ROUNDHOUSE ROUNDUP: When NM Politics Had Sparkle

A version of this was published in The Santa Fe New Mexican 
Aug. 5, 2012

After the bizarre situation earlier this year, in which 10 legislative candidates from both major parties — including veteran lawmakers like Senate President Pro-tem Tim Jennings — had their nominating petitions challenged in court mostly over technical violations, at least one state senator is talking about doing away with the petition system altogether and going back to the old system of candidates having to pay a filing fee.

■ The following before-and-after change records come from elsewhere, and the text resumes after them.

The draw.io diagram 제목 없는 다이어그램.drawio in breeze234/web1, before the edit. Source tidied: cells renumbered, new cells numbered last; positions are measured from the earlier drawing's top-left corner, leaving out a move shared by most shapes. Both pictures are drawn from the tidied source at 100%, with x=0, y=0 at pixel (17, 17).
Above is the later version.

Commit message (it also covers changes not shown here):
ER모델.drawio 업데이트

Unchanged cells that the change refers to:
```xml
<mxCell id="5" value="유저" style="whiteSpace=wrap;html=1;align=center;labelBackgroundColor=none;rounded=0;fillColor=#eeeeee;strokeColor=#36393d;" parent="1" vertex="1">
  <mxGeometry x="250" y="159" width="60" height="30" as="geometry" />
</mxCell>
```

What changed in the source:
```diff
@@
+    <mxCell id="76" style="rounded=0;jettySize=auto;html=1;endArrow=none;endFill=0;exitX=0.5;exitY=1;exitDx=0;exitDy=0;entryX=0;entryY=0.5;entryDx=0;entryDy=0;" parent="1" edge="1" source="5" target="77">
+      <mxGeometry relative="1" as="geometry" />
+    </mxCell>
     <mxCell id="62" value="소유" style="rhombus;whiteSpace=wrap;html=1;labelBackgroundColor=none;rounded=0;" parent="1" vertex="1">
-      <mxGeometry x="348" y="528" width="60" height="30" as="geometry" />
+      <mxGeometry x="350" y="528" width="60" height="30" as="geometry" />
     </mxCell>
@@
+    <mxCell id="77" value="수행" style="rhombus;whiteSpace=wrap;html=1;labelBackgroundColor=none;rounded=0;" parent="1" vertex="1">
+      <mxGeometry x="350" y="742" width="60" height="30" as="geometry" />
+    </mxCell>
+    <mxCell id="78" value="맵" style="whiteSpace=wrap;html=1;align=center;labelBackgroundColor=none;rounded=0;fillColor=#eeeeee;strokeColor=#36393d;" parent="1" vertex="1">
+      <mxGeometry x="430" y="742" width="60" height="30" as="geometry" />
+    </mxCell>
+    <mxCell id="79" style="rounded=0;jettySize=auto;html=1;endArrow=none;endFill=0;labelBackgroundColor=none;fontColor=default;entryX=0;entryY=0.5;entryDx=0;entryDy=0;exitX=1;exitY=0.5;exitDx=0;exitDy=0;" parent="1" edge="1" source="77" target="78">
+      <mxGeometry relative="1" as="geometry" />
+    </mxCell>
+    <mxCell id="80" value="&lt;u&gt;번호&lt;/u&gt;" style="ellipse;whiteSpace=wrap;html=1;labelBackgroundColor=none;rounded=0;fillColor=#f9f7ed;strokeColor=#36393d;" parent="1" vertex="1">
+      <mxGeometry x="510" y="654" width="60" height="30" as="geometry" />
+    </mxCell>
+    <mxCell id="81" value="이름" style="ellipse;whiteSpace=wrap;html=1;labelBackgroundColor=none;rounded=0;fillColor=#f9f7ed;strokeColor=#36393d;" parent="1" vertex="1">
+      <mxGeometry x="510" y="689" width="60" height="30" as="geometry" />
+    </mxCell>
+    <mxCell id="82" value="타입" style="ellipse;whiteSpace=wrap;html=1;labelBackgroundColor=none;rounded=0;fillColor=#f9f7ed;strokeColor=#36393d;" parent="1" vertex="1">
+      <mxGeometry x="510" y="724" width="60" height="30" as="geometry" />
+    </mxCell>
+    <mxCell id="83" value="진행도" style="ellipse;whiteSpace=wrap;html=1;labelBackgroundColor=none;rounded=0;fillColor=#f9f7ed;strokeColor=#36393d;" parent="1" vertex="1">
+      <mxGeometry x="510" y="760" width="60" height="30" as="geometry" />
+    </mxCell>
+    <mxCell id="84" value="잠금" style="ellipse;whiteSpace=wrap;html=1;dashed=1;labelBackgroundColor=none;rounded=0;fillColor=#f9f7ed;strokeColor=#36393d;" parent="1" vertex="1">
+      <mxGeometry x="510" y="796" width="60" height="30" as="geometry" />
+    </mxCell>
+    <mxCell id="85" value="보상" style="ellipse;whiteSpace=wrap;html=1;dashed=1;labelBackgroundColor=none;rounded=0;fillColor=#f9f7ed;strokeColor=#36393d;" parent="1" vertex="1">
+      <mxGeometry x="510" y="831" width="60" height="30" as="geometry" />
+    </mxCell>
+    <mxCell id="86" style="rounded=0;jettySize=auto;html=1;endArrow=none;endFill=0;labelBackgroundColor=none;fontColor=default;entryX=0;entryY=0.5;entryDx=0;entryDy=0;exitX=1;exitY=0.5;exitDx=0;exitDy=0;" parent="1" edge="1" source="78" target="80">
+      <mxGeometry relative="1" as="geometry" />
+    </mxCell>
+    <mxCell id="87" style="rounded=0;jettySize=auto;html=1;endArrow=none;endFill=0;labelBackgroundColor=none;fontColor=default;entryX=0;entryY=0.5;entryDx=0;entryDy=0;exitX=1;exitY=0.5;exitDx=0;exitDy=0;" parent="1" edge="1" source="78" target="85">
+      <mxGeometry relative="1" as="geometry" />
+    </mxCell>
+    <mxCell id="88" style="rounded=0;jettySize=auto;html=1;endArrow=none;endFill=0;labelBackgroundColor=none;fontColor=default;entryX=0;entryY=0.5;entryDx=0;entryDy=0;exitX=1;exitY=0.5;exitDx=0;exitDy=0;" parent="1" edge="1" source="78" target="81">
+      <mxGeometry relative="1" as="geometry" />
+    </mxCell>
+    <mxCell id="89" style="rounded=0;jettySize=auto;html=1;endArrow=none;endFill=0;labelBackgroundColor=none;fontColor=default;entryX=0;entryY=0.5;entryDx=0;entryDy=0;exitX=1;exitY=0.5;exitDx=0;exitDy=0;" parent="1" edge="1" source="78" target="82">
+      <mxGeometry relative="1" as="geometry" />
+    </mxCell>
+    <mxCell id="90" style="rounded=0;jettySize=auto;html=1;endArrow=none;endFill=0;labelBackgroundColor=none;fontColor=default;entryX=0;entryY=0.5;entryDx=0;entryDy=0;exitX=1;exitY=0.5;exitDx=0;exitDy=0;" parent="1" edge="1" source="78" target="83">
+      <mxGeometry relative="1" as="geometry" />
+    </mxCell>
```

That’s what Sen. Howie Morales, D-Silver City, recently told reporter Milan Simonich of the Texas-New Mexico Newspapers Partnership. Morales told Simonich that he will introduce a bill next year to do away with the nominating petitions, a system he called “flawed and outdated.”

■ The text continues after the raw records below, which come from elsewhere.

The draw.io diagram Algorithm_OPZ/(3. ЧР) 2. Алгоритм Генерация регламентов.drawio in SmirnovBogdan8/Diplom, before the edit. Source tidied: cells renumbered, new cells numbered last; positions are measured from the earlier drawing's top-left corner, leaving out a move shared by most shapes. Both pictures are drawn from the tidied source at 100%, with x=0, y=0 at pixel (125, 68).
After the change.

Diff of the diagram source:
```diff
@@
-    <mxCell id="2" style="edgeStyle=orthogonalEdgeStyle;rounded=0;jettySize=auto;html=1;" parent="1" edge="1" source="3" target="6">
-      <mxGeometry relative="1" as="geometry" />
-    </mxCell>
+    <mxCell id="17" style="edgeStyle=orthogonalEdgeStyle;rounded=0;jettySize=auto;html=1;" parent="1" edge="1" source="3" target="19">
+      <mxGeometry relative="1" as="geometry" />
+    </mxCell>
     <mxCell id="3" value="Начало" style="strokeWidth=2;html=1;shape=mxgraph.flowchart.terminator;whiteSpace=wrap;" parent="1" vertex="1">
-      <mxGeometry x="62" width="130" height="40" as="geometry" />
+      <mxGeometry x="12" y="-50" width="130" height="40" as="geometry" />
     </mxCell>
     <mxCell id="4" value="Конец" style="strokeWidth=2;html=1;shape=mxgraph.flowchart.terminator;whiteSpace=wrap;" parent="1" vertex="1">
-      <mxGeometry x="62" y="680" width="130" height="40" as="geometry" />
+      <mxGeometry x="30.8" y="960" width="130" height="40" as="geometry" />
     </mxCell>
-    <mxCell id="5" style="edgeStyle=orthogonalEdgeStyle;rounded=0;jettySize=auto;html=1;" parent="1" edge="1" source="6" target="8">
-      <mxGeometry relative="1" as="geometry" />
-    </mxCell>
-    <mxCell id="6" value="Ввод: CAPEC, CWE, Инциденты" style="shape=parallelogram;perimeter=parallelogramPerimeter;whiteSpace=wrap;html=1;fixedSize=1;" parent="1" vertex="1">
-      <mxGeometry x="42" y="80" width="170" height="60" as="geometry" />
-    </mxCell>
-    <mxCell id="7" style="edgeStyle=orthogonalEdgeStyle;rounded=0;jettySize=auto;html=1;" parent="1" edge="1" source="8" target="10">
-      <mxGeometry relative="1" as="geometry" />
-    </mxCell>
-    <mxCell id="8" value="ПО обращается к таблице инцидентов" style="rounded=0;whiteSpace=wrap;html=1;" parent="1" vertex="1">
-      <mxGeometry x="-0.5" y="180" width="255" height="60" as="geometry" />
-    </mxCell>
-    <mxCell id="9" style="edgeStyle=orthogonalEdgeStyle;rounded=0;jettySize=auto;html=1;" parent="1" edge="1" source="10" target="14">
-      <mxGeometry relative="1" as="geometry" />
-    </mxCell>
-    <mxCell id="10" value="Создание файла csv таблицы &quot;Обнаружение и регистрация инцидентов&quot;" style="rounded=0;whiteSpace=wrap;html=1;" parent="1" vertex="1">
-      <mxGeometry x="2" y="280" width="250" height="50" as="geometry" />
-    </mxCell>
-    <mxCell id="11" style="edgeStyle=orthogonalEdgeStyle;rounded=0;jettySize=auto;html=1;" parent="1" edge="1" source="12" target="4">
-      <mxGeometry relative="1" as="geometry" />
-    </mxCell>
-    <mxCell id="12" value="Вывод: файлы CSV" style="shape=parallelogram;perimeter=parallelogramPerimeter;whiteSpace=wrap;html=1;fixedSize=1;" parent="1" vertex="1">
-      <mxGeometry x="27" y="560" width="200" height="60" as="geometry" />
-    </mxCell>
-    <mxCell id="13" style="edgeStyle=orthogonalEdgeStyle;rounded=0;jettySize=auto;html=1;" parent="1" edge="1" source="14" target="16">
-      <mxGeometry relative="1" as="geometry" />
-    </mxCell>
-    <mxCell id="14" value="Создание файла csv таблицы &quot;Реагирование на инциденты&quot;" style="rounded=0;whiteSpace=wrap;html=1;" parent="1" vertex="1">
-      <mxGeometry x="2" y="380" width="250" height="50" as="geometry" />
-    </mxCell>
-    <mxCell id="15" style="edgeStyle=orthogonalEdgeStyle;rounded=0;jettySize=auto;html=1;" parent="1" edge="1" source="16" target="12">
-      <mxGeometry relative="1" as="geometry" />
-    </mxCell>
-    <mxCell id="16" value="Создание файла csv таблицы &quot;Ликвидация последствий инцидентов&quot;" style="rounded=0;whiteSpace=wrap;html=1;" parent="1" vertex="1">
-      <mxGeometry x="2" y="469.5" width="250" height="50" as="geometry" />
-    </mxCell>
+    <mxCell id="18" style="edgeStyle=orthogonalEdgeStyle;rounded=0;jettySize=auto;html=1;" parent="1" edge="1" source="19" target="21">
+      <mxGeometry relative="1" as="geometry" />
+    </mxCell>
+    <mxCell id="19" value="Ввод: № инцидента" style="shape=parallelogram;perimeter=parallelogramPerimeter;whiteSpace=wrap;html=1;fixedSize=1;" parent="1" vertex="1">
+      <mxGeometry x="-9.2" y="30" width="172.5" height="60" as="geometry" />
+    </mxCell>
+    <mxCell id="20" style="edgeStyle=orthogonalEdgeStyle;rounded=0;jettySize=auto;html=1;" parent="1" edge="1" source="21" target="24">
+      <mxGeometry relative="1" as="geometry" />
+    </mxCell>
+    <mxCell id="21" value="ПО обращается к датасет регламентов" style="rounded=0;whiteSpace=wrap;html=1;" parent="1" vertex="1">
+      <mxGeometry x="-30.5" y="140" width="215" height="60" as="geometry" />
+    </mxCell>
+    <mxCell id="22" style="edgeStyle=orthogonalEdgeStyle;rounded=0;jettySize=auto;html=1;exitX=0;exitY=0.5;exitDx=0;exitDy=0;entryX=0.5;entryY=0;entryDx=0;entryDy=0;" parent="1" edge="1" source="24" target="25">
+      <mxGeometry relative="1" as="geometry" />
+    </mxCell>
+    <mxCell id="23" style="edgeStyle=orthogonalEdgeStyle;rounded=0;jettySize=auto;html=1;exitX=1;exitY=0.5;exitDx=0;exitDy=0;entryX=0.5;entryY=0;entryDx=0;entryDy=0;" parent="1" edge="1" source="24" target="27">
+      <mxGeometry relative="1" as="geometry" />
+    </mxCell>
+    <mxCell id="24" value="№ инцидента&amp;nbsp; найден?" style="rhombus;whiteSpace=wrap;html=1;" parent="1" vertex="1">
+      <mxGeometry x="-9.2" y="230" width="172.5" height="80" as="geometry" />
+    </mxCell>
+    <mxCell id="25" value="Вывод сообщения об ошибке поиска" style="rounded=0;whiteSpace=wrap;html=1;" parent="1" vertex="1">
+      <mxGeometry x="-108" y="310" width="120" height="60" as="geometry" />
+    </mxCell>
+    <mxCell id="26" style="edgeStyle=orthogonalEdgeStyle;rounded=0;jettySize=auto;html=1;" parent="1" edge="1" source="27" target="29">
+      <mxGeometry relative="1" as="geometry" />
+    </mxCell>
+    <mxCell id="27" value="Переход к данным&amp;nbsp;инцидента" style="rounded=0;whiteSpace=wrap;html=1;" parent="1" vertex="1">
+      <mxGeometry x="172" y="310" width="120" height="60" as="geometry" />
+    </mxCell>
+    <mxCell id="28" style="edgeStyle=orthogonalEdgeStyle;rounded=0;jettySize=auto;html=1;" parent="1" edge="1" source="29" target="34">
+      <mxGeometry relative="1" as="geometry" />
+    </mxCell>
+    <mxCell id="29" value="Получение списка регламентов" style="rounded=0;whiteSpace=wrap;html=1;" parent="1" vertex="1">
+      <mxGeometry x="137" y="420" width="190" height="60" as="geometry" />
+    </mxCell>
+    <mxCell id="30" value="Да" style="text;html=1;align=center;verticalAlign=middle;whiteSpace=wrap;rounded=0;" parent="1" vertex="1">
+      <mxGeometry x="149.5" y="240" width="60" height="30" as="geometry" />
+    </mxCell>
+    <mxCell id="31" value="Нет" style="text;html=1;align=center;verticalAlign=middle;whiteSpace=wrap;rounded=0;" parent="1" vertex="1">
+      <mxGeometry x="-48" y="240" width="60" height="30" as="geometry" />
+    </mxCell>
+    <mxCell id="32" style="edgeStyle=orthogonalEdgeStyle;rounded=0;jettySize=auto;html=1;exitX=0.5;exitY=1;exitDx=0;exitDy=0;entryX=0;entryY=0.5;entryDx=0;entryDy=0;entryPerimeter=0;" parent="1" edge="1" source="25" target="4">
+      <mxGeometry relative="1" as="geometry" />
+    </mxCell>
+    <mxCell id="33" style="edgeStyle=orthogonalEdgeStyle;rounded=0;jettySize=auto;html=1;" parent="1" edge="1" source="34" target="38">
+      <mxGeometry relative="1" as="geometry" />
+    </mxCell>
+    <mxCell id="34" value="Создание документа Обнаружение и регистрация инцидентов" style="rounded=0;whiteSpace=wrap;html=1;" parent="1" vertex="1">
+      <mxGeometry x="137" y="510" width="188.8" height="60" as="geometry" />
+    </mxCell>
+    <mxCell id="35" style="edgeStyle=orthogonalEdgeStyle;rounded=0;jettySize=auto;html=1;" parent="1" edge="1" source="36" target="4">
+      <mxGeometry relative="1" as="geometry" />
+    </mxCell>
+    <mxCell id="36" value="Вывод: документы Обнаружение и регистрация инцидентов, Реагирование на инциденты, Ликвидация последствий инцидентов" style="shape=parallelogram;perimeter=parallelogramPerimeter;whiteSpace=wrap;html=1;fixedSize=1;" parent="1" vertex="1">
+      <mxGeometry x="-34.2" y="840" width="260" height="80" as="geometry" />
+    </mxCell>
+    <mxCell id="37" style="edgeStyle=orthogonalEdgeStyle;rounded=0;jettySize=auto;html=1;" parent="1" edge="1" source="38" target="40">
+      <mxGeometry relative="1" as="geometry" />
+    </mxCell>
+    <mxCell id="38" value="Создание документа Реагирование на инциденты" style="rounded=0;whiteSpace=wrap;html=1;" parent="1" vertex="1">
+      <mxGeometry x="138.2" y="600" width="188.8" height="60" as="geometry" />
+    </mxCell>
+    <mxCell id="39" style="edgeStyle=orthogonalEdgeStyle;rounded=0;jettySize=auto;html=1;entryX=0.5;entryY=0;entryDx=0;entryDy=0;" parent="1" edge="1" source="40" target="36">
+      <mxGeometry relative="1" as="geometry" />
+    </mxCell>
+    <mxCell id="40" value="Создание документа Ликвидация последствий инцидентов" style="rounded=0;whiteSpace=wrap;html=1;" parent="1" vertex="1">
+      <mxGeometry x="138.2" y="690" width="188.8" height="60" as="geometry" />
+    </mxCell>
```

Sparkle with sparkler
This brings back memories of 1972, the first election in which I was eligible to vote. That year a federal court, backed up by an opinion by the state attorney general, struck down a New Mexico law that required congressional and statewide candidates to put up a $2,500 filing fee. This angered former New Mexico Attorney General Fred Standley. This meant that any ham-and-egger off the street could run for office!

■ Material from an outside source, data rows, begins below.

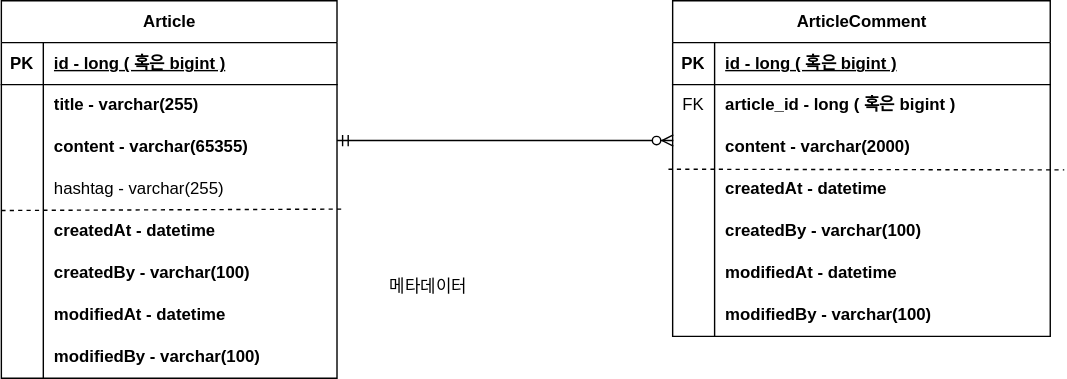
The draw.io diagram document/project-board-erd.svg in choboss00/project-board, before a commit. Source tidied: cells renumbered, new cells last; positions are measured from the earlier drawing's top-left corner, leaving out a move shared by most shapes.
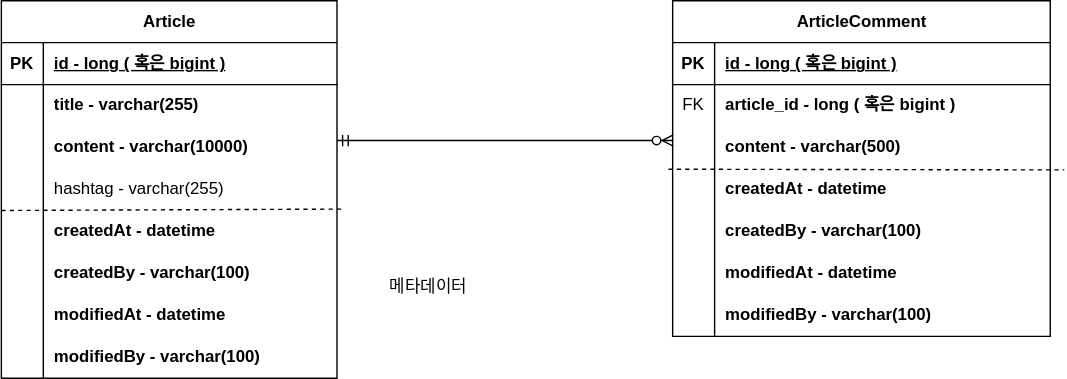
The same diagram one commit later.

Commit message:
#10 - ERD 업데이트 : content 사이즈 변경

What changed in the source:
```diff
@@ -29,7 +29,7 @@
     <mxCell id="10" style="shape=partialRectangle;fillColor=none;top=0;left=0;bottom=0;right=0;overflow=hidden;whiteSpace=wrap;html=1;" parent="9" vertex="1">
       <mxGeometry width="30" height="30" as="geometry" />
     </mxCell>
-    <mxCell id="11" value="content - varchar(65355)" style="shape=partialRectangle;fillColor=none;top=0;left=0;bottom=0;right=0;align=left;spacingLeft=6;overflow=hidden;whiteSpace=wrap;html=1;fontStyle=1;" parent="9" vertex="1">
+    <mxCell id="11" value="content - varchar(10000)" style="shape=partialRectangle;fillColor=none;top=0;left=0;bottom=0;right=0;align=left;spacingLeft=6;overflow=hidden;whiteSpace=wrap;html=1;fontStyle=1;" parent="9" vertex="1">
       <mxGeometry x="30" width="210" height="30" as="geometry" />
     </mxCell>
     <mxCell id="12" style="shape=tableRow;horizontal=0;startSize=0;swimlaneHead=0;swimlaneBody=0;fillColor=none;points=[[0,0.5],[1,0.5]];portConstraint=eastwest;top=0;left=0;right=0;bottom=0;" parent="2" vertex="1">
@@ -112,7 +112,7 @@
     <mxCell id="37" style="shape=partialRectangle;fillColor=none;top=0;left=0;bottom=0;right=0;overflow=hidden;whiteSpace=wrap;html=1;" parent="36" vertex="1">
       <mxGeometry width="30" height="30" as="geometry" />
     </mxCell>
-    <mxCell id="38" value="content - varchar(2000)" style="shape=partialRectangle;fillColor=none;top=0;left=0;bottom=0;right=0;align=left;spacingLeft=6;overflow=hidden;whiteSpace=wrap;html=1;fontStyle=1;" parent="36" vertex="1">
+    <mxCell id="38" value="content - varchar(500)" style="shape=partialRectangle;fillColor=none;top=0;left=0;bottom=0;right=0;align=left;spacingLeft=6;overflow=hidden;whiteSpace=wrap;html=1;fontStyle=1;" parent="36" vertex="1">
       <mxGeometry x="30" width="240" height="30" as="geometry" />
     </mxCell>
     <mxCell id="39" style="shape=tableRow;horizontal=0;startSize=0;swimlaneHead=0;swimlaneBody=0;fillColor=none;top=0;left=0;right=0;bottom=0;" parent="29" vertex="1">
```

So Standley and a group of friends, dubbed by then-Gov. David Cargo as “The Bull Ring Gang,” came up with a colorful idea to draw attention to the situation. They convinced a 28-year-old Bull Ring cocktail waitress and aspiring actress named Sparkle Plenty to file for Congress. (At that time Santa Fe was part of the 1st Congressional District, represented by Republican Manuel Lujan Jr.)

Miss Plenty was born Cheryl Lana Boone, but the year before, she’d legally changed her name to “Sparkle Plenty.” The name change itself was on the front page of The New Mexican. She was one of nine candidates to file for the Democratic congressional primary. If Standley and his pals thought she might get some attention, they were right. Besides her work at the political watering hole, her résumé listed her experience as law student, legal secretary, airline stewardess and Playboy bunny.

Some of her coverage was blatantly sexist. One report in this very paper described her as “leggy,” while many stories about Plenty dutifully referred to her campaigning in a leather mini-skirt.

But her mentor, Standley, soon lost interest in the Sparkle bandwagon. Not long after filing day, the state Supreme Court, responding to a legal challenge by Standley, reinstated the filing-fee requirement. “Veteran political observers feel that the Standley crowd should be sued for breach of promise” for pulling the rug out from under Plenty, said New Mexican columnist Will Hoffman.

“Our purpose was accomplished,” Standley told Hoffman. “We’ve demonstrated that this is the most ludicrous situation we ever got into. She accomplished what she wanted — publicity.” (Indeed, her campaign got the attention of national publications, including The New York Times.)

The filing fee requirement immediately thinned the herd running for Congress. Four of the nine candidates dropped out. But not Sparkle Plenty. Even though the Bull Ring Gang wasn’t taking her candidacy seriously, Sparkle herself was. “I’m not in this for the publicity,” she said. “Even if I should get a movie contract, I would use the money to start ecological foundations.”
The first Sparkle Plenty was from
the Dick Tracy comic strip

She came up with the filing fee, thanks to a contributor, Larry Hunt of Cerrillos, described by this paper as “a self-styled multi-thousandaire and a former sea captain.” She assembled what the paper called “a campaign staff of earnest but bumbling amateurs.” And she won the endorsements of a couple of respectable environmental groups.

But she lost the primary, coming in fifth out of five in the contest won by Santa Fe lawyer Gene Gallegos, whom nobody described as “leggy,” and who went on to be defeated by Lujan in the general election.

Before the end of the ’70s, the filing fee again was declared unconstitutional, and it was replaced by the current screwy petition system. Who knows. Perhaps Morales’ bill will spark another Sparkle in some future election.

Sparkle Plenty is the subject of an upcoming Centennial Journeys radio spot produced by The New Mexico Centennial Steering Committee. Keep an eye out for it HERE..